▸ **INSTRUCTIONS FOR THE TASK**
Nothing but the pictures should be left out when you copy the records exactly.

(SUPPLIED RECORDS Opens)

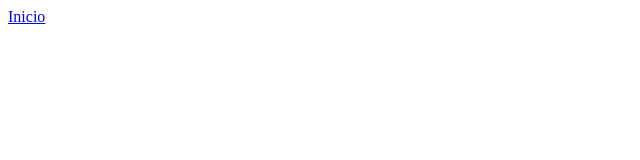
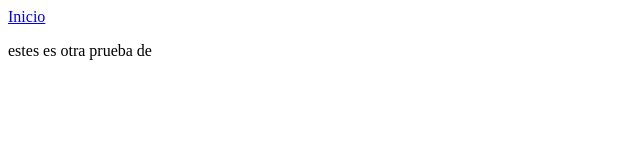
Before and after one commit to HotzLincoln/Bienes-Raices, a plain HTML site: page nosotros.html in a window 1280 px wide. Shown: the whole page, without its empty margins (0-640 px from the left). Drawn offline with Linux system fonts and the light colour scheme.

Commit message:
parrafo biens raices

```diff
--- a/nosotros.html
+++ b/nosotros.html
@@ -1,11 +1,15 @@
 <html lang="es">
+
 <head>
     <meta charset="UTF-8">
     <meta name="viewport" content="width=device-width, initial-scale=1.0">
     <meta http-equiv="X-UA-Compatible" content="ie=edge">
     <title>Document</title>
 </head>
+
 <body>
     <a href="index.html">Inicio</a>
+    <p>estes es otra prueba de </p>
 </body>
+
 </html>
```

(SUPPLIED RECORDS Closes)

▸ **RESULT BELOW**
Before and after one commit to HotzLincoln/Bienes-Raices, a plain HTML site: page nosotros.html in a window 1280 px wide. Shown: the whole page, without its empty margins (0-640 px from the left). Drawn offline with Linux system fonts and the light colour scheme.

Commit message:
parrafo biens raices

```diff
--- a/nosotros.html
+++ b/nosotros.html
@@ -1,11 +1,15 @@
 <html lang="es">
+
 <head>
     <meta charset="UTF-8">
     <meta name="viewport" content="width=device-width, initial-scale=1.0">
     <meta http-equiv="X-UA-Compatible" content="ie=edge">
     <title>Document</title>
 </head>
+
 <body>
     <a href="index.html">Inicio</a>
+    <p>estes es otra prueba de </p>
 </body>
+
 </html>
```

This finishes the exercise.